A faithful, complete copy of the entries below is required, with images removed.

Source data:
-=-=-
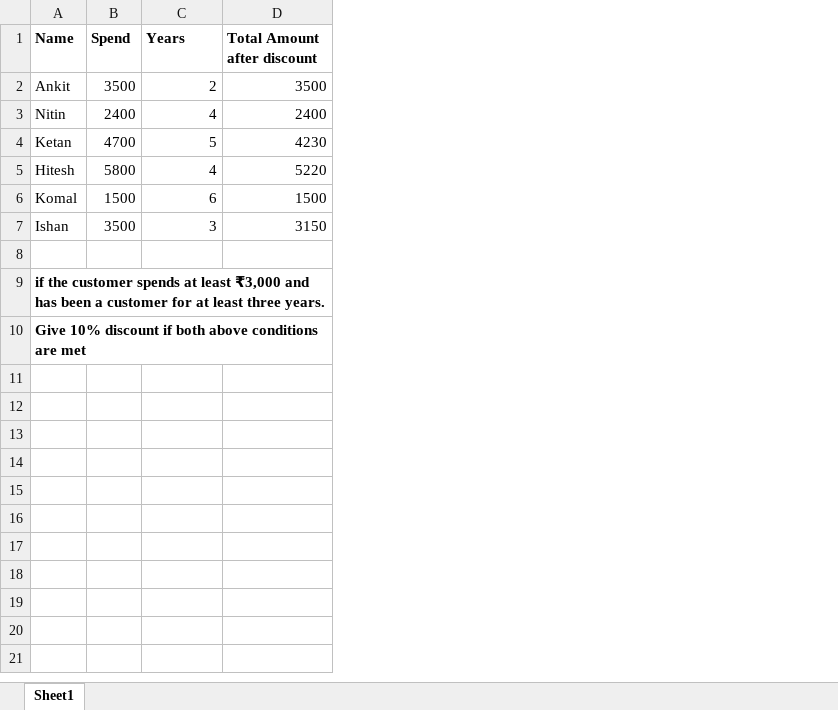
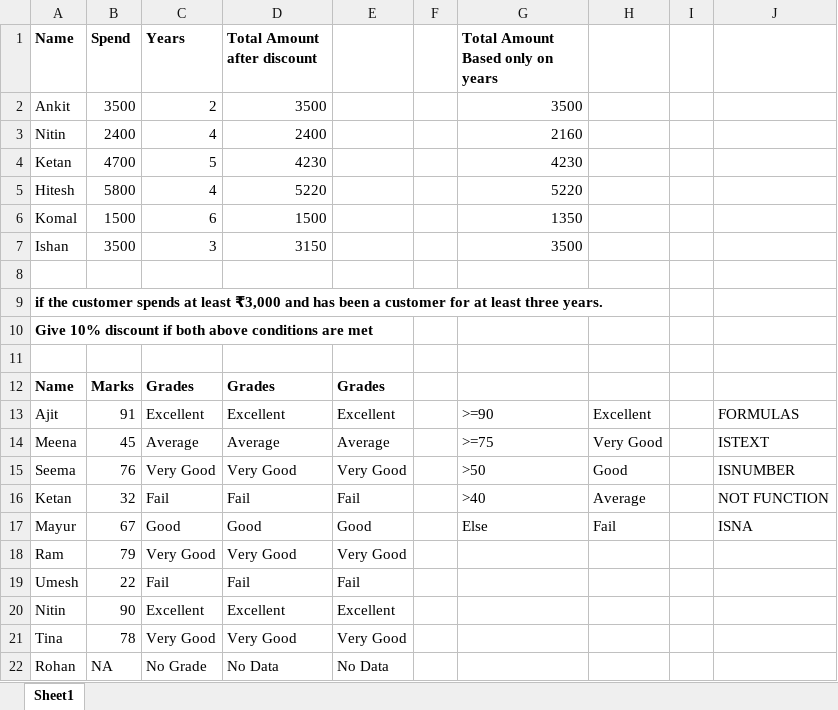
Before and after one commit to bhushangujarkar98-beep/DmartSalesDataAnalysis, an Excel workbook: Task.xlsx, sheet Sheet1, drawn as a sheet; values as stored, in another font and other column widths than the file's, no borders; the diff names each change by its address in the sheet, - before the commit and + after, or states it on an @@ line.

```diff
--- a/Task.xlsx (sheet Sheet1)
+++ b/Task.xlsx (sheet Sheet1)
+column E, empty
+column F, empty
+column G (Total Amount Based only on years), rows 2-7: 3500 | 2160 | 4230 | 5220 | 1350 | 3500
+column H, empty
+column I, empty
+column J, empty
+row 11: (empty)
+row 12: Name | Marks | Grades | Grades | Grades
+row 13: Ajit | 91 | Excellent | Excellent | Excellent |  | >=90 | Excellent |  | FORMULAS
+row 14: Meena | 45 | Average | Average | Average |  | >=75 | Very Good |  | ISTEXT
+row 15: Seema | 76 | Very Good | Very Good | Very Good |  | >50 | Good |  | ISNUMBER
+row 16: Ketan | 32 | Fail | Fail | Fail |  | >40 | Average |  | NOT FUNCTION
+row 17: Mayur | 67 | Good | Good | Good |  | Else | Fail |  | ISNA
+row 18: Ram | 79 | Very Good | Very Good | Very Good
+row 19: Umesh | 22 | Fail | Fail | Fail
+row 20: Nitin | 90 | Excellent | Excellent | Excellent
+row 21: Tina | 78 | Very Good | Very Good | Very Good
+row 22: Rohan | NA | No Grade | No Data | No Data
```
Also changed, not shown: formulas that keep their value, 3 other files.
-=-=-
Answer to this exercise:
Before and after one commit to bhushangujarkar98-beep/DmartSalesDataAnalysis, an Excel workbook: Task.xlsx, sheet Sheet1, drawn as a sheet; values as stored, in another font and other column widths than the file's, no borders; the diff names each change by its address in the sheet, - before the commit and + after, or states it on an @@ line.

```diff
--- a/Task.xlsx (sheet Sheet1)
+++ b/Task.xlsx (sheet Sheet1)
+column E, empty
+column F, empty
+column G (Total Amount Based only on years), rows 2-7: 3500 | 2160 | 4230 | 5220 | 1350 | 3500
+column H, empty
+column I, empty
+column J, empty
+row 11: (empty)
+row 12: Name | Marks | Grades | Grades | Grades
+row 13: Ajit | 91 | Excellent | Excellent | Excellent |  | >=90 | Excellent |  | FORMULAS
+row 14: Meena | 45 | Average | Average | Average |  | >=75 | Very Good |  | ISTEXT
+row 15: Seema | 76 | Very Good | Very Good | Very Good |  | >50 | Good |  | ISNUMBER
+row 16: Ketan | 32 | Fail | Fail | Fail |  | >40 | Average |  | NOT FUNCTION
+row 17: Mayur | 67 | Good | Good | Good |  | Else | Fail |  | ISNA
+row 18: Ram | 79 | Very Good | Very Good | Very Good
+row 19: Umesh | 22 | Fail | Fail | Fail
+row 20: Nitin | 90 | Excellent | Excellent | Excellent
+row 21: Tina | 78 | Very Good | Very Good | Very Good
+row 22: Rohan | NA | No Grade | No Data | No Data
```
Also changed, not shown: formulas that keep their value, 3 other files.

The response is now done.